*Your goal*: Line by line, set down all the data below exactly, omitting any picture.

*Data excerpts*:
★ ★ ★ ★ ★ ★ ★

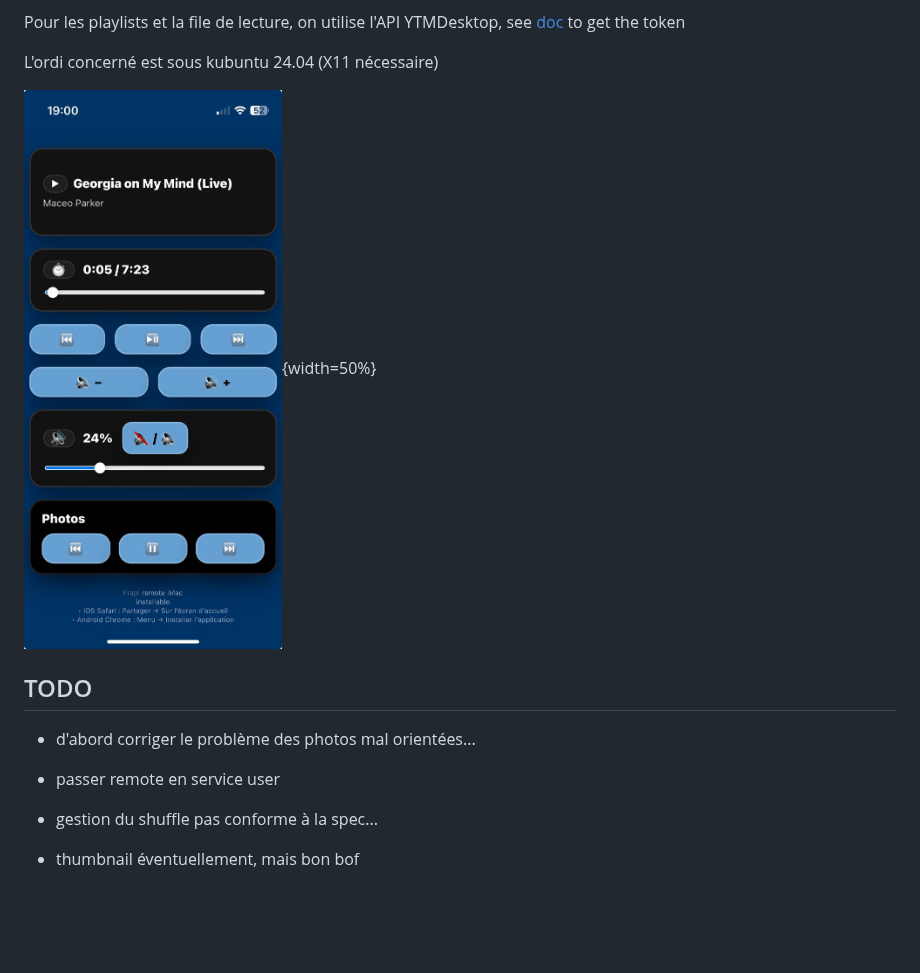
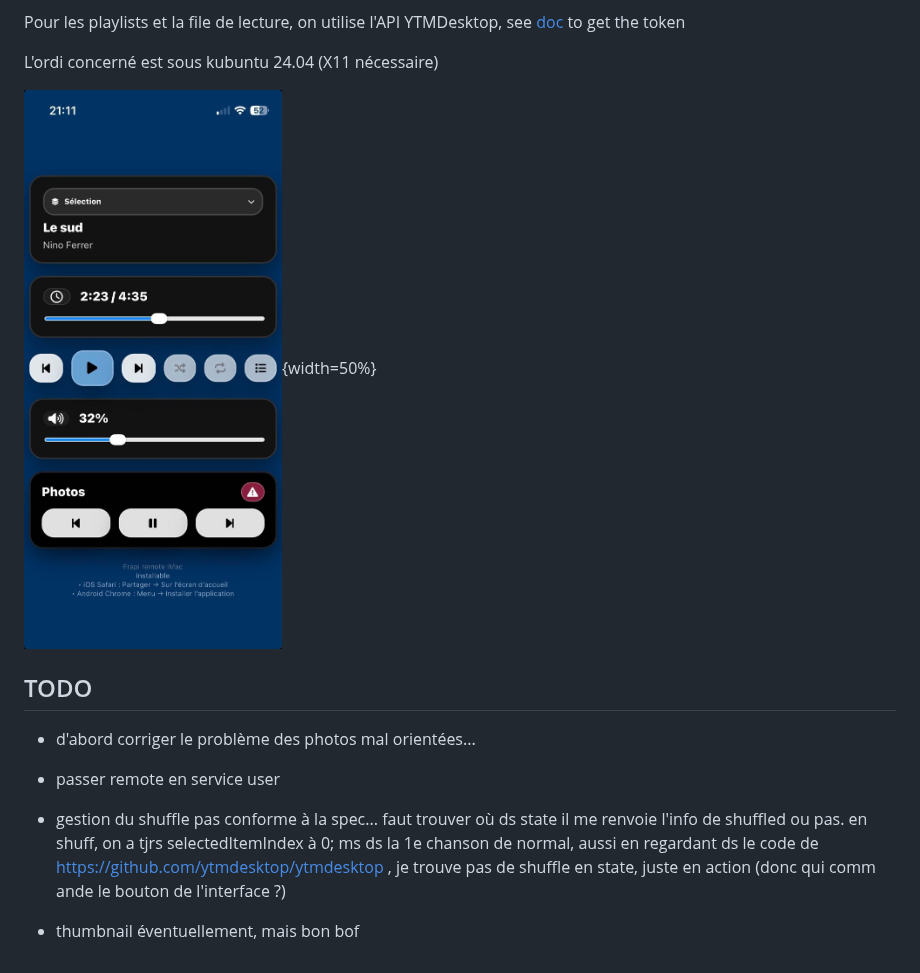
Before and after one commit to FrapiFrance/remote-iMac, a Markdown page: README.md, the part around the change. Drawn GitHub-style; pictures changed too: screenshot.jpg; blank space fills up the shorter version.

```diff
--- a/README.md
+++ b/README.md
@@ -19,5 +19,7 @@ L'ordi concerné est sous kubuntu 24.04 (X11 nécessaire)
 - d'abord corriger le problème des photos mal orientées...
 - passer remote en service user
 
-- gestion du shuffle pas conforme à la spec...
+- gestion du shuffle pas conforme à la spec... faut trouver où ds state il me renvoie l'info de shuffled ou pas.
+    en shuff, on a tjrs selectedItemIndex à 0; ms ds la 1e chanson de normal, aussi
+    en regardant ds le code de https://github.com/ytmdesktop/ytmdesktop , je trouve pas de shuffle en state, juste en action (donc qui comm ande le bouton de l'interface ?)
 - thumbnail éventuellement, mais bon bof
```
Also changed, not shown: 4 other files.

★ ★ ★ ★ ★ ★ ★

*Exercise answer*:
Before and after one commit to FrapiFrance/remote-iMac, a Markdown page: README.md, the part around the change. Drawn GitHub-style; pictures changed too: screenshot.jpg; blank space fills up the shorter version.

```diff
--- a/README.md
+++ b/README.md
@@ -19,5 +19,7 @@ L'ordi concerné est sous kubuntu 24.04 (X11 nécessaire)
 - d'abord corriger le problème des photos mal orientées...
 - passer remote en service user
 
-- gestion du shuffle pas conforme à la spec...
+- gestion du shuffle pas conforme à la spec... faut trouver où ds state il me renvoie l'info de shuffled ou pas.
+    en shuff, on a tjrs selectedItemIndex à 0; ms ds la 1e chanson de normal, aussi
+    en regardant ds le code de https://github.com/ytmdesktop/ytmdesktop , je trouve pas de shuffle en state, juste en action (donc qui comm ande le bouton de l'interface ?)
 - thumbnail éventuellement, mais bon bof
```
Also changed, not shown: 4 other files.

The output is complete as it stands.